(Dataset records)
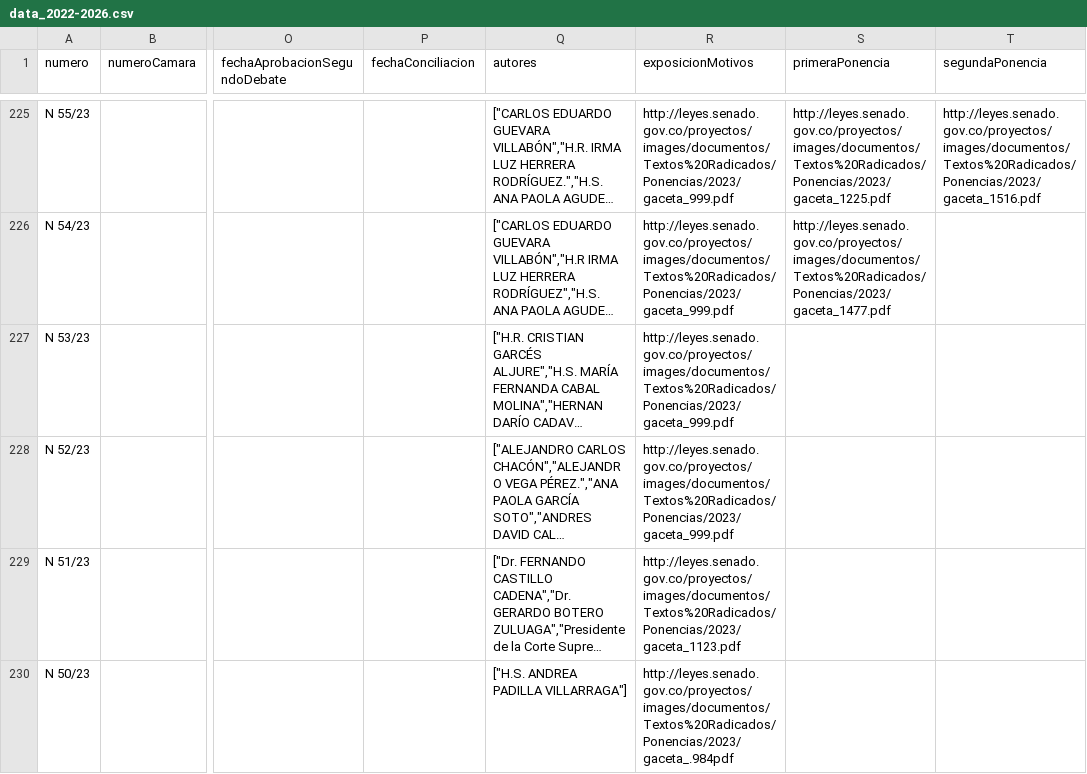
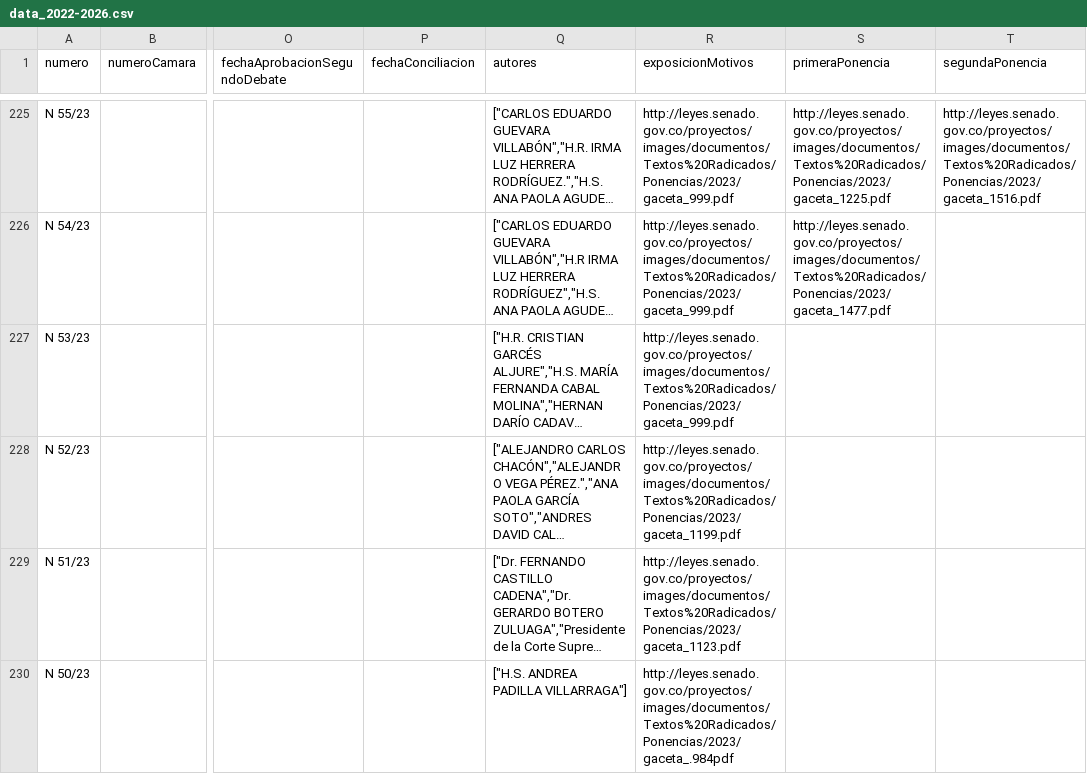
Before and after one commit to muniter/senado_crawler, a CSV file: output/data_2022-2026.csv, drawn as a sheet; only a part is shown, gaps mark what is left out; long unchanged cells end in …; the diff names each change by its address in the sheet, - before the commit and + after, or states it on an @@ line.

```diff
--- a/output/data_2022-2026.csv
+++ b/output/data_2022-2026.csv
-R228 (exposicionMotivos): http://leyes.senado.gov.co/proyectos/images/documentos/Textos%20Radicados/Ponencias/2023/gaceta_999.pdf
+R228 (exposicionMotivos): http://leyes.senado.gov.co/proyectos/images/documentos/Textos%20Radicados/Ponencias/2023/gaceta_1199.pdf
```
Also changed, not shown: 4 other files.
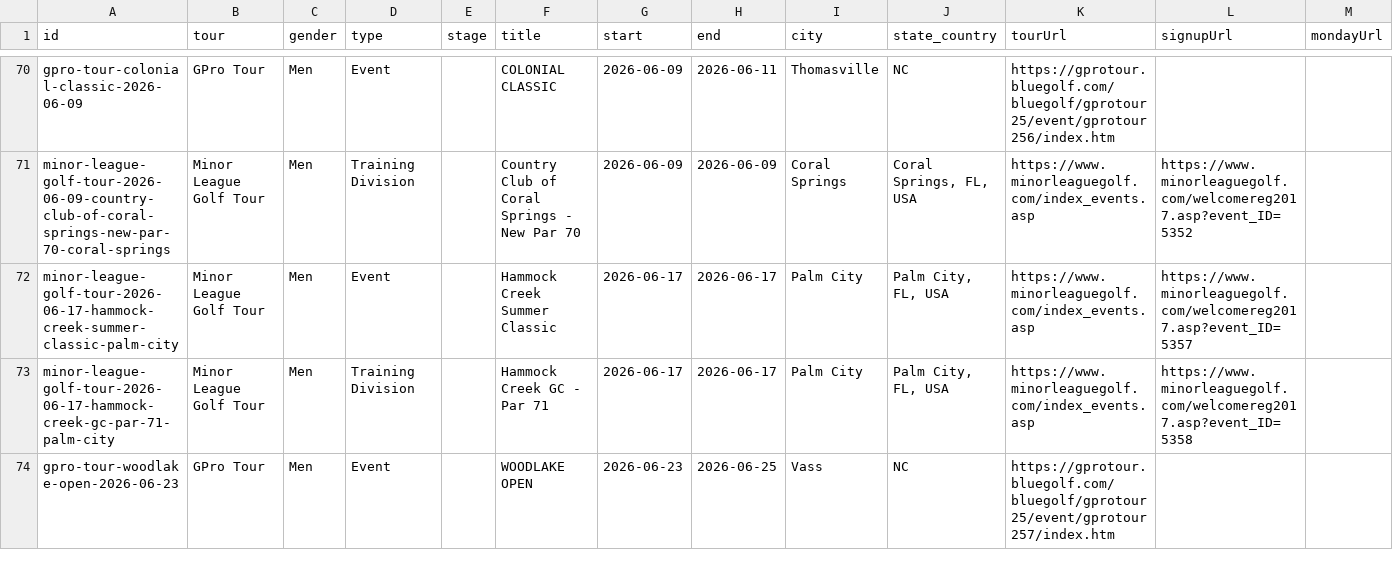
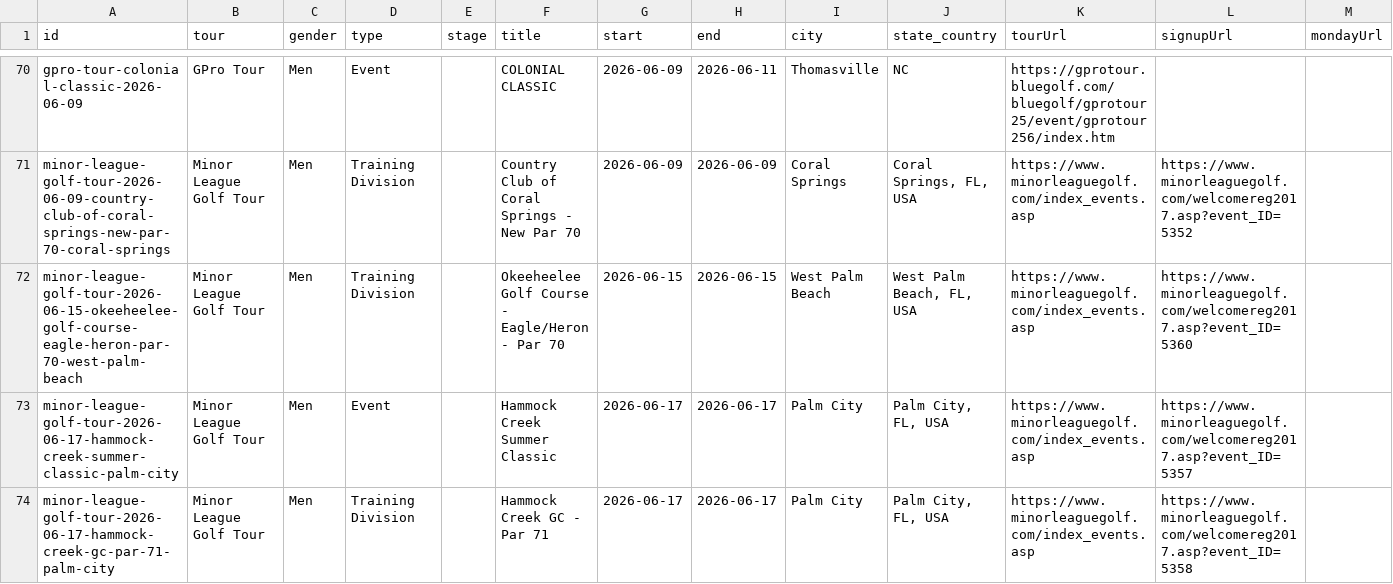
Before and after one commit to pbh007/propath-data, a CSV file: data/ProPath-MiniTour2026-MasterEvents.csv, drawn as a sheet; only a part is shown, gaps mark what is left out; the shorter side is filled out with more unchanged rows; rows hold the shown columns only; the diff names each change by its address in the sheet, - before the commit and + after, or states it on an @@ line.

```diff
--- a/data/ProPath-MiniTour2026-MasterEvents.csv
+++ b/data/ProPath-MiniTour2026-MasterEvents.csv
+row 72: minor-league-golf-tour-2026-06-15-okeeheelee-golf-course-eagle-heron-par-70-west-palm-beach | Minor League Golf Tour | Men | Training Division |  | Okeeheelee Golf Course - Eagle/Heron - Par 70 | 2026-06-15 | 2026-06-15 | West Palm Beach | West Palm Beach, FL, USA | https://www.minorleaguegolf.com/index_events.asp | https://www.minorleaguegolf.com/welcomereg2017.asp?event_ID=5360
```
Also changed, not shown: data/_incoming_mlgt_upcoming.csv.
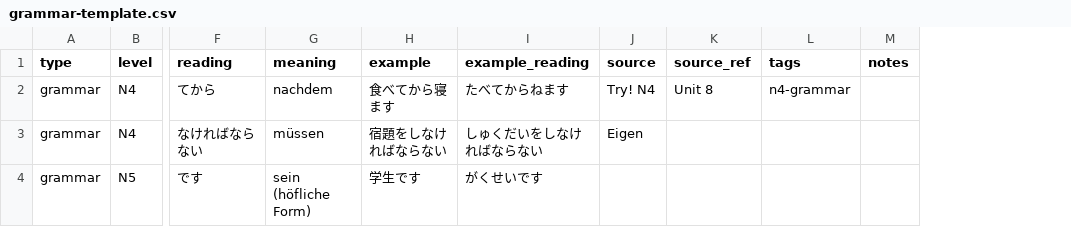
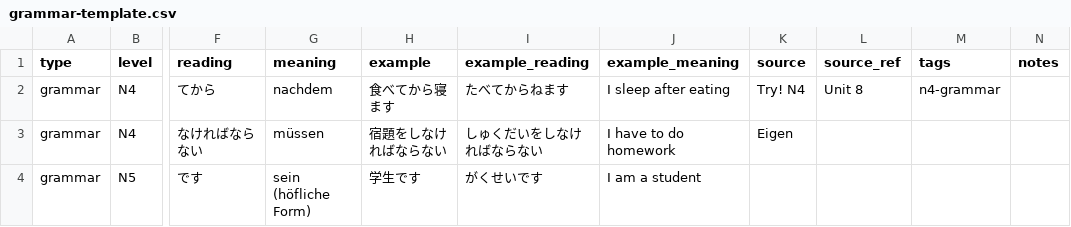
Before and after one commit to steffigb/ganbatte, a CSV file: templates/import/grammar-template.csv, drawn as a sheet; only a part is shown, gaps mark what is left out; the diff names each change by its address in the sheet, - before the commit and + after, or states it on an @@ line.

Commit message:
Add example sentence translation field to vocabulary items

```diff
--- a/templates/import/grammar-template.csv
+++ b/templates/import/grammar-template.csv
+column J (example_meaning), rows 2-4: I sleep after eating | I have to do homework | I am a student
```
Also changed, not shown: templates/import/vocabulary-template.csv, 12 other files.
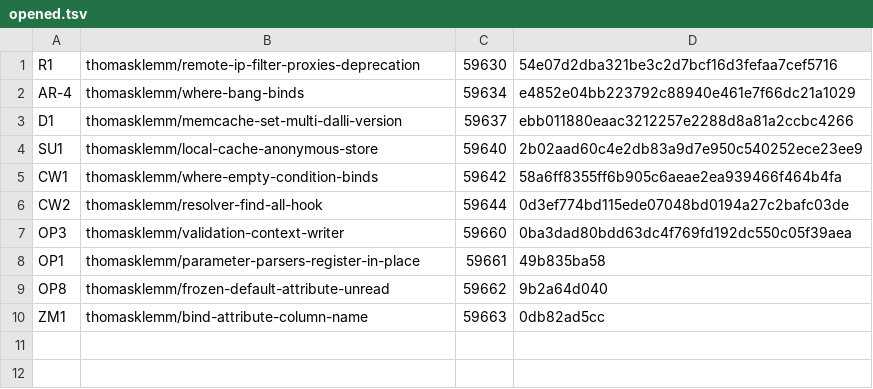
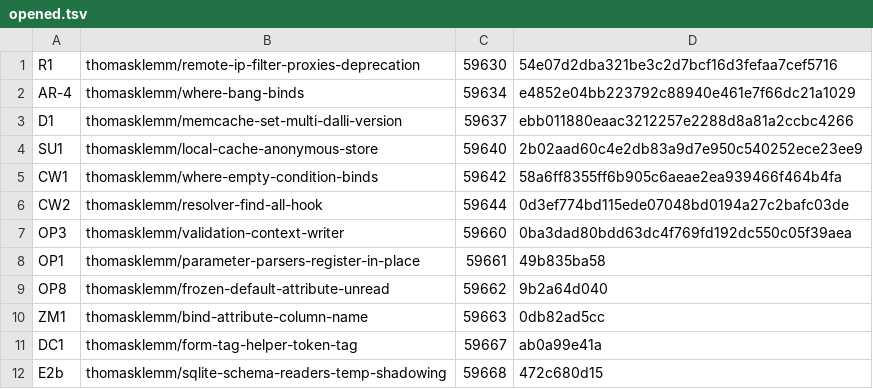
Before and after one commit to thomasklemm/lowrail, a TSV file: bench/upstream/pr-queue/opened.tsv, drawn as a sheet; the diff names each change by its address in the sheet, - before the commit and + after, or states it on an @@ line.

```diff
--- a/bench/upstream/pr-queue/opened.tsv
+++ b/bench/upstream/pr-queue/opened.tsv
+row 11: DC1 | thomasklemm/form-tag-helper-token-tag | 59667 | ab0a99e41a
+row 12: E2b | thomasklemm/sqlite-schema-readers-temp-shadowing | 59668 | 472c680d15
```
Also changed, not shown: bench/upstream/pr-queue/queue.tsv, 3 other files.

**Try it**:
Without the pictures, copy the entries from their first line through the line containing "Also changed, not shown: data/_incoming_mlgt_upcoming.csv.", and only those lines.

**Exercise output**:
Before and after one commit to muniter/senado_crawler, a CSV file: output/data_2022-2026.csv, drawn as a sheet; only a part is shown, gaps mark what is left out; long unchanged cells end in …; the diff names each change by its address in the sheet, - before the commit and + after, or states it on an @@ line.

```diff
--- a/output/data_2022-2026.csv
+++ b/output/data_2022-2026.csv
-R228 (exposicionMotivos): http://leyes.senado.gov.co/proyectos/images/documentos/Textos%20Radicados/Ponencias/2023/gaceta_999.pdf
+R228 (exposicionMotivos): http://leyes.senado.gov.co/proyectos/images/documentos/Textos%20Radicados/Ponencias/2023/gaceta_1199.pdf
```
Also changed, not shown: 4 other files.
Before and after one commit to pbh007/propath-data, a CSV file: data/ProPath-MiniTour2026-MasterEvents.csv, drawn as a sheet; only a part is shown, gaps mark what is left out; the shorter side is filled out with more unchanged rows; rows hold the shown columns only; the diff names each change by its address in the sheet, - before the commit and + after, or states it on an @@ line.

```diff
--- a/data/ProPath-MiniTour2026-MasterEvents.csv
+++ b/data/ProPath-MiniTour2026-MasterEvents.csv
+row 72: minor-league-golf-tour-2026-06-15-okeeheelee-golf-course-eagle-heron-par-70-west-palm-beach | Minor League Golf Tour | Men | Training Division |  | Okeeheelee Golf Course - Eagle/Heron - Par 70 | 2026-06-15 | 2026-06-15 | West Palm Beach | West Palm Beach, FL, USA | https://www.minorleaguegolf.com/index_events.asp | https://www.minorleaguegolf.com/welcomereg2017.asp?event_ID=5360
```
Also changed, not shown: data/_incoming_mlgt_upcoming.csv.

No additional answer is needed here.